Travelling with Children

This article was written for The Beacon, July 2015 edition.

Why travel with children? Children need structure, routine and familiarity; all of which are difficult while travelling. But we (parents) do it anyway, every year, sometimes more than once a year, and sometimes every weekend. Why?
People are wired for personal growth. It is our destiny to grow as human beings and engage in personal development. And the best way to do this is to have children, despite the grim stats on the subject. Did you know that parenthood actually creates marital dissatisfaction? Data collected by John and Julie Gottmann of the Gottman Institute in Seattle reveals this very truth! Two thirds of couples that have children experience a break down in their relationship. But there is hope! I had the opportunity to study at the Gottman Institute to bring the renowned “Bringing Baby Home” program to the North Shore; helping couples with this transition to parenthood.
So it all makes's all a journey in self improvement; a journey that usually involves physically travelling with children.
There are many articles with wonderful tips about how to travel with children. Google “travelling with children” and you will find what you need. Start your journey by planning the holiday together with your children. Plan a list of activities for everyday and help your children create a scrapbook to record their memories. Buy a Polaroid camera so the kids can post their photos instantly in their scrapbook. Digital media can also be useful, but beware. Too many family photos get stuck in the digital world. They serve no purpose there.
Children love holding and looking at real photo albums; and it’s important for their development. While sitting together, looking at photo albums “help your kids talk about their experiences,” Dr. Daniel Seigel and Dr. Tina Payne Bryson write in the Whole Brain Child, “Studies have clearly shown that the very act of recalling and expressing an event .... can improve immune and heart function, as well as general well-being.” 
My final advice for a happy vacation is to simply remember that happiness requires a lot of work and that’s okay. Family holidays can equip our children with a strong and happy foundation. They strengthen families by bringing them together for a common goal, creating shared meaning, trying new things together and most importantly, talking about those experiences. Ultimately, your journey isn’t just one of personal development; you are raising a generation.
So who in their right mind would travel with children? We do (parents). We don’t want our children just to survive; we want them to thrive. And family holidays can provide the kinds of experiences that will help raise resilient, well-integrated, happy children. 
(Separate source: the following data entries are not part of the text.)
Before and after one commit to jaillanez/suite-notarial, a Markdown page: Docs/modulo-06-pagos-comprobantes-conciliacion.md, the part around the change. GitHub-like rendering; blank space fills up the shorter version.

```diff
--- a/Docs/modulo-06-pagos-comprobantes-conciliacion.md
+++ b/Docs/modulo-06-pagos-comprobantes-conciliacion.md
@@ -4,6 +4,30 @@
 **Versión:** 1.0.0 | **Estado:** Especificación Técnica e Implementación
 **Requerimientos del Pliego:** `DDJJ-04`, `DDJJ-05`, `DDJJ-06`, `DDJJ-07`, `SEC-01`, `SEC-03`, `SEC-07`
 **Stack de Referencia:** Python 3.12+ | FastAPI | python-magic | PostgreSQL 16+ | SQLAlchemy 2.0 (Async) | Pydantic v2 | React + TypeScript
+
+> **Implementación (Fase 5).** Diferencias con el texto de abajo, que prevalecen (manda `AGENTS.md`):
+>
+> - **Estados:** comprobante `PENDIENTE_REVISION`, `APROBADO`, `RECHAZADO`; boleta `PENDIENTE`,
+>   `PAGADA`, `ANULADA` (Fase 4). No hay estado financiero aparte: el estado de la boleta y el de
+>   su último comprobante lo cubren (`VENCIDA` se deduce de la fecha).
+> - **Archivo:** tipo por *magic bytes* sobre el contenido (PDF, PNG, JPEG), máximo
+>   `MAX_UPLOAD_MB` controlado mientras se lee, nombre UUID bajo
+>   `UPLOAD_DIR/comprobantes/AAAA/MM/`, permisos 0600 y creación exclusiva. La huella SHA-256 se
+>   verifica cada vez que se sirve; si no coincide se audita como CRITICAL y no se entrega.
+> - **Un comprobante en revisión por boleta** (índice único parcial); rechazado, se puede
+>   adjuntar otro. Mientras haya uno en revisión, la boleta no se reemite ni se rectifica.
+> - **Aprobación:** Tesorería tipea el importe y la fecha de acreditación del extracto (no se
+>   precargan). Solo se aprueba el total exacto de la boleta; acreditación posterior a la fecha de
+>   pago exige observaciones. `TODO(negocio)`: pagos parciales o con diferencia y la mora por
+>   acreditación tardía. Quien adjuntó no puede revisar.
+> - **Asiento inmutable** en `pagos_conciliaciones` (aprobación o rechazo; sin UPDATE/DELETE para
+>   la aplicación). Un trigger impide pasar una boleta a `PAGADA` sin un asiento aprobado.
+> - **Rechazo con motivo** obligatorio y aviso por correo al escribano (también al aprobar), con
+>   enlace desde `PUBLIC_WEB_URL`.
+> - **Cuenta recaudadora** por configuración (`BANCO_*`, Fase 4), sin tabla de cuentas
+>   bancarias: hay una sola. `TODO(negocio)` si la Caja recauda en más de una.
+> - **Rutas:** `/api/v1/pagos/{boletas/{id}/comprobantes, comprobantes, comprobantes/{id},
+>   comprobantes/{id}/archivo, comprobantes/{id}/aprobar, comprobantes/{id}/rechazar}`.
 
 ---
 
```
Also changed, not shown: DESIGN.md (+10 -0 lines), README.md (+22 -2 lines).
Sensory Processing Disorder (SPD)

Sensory processing disorder (SPD) is a neurodevelopmental disorder that affects at least one in twenty children. Children with SPD don't process or experience sensory information the way other typical children do; therfore, they don't behave the way other children do. They struggle to perform tasks that come easier for other children. Consequently they suffer a loss of quality in their social, personal, emotional and academic life.

The Sensory Processing Disorder Foundation is dedicated to continue their research into the knowledge and treatment of SPD, so that, as Lucy Jane Miller writes in her book "Sensations Kids", "the millions of sensational children currently "muddling through" daily life will enjoy the same hope and help that research and recognition already have bestowed on coutless other conditions that once baffled science and disrupted lives."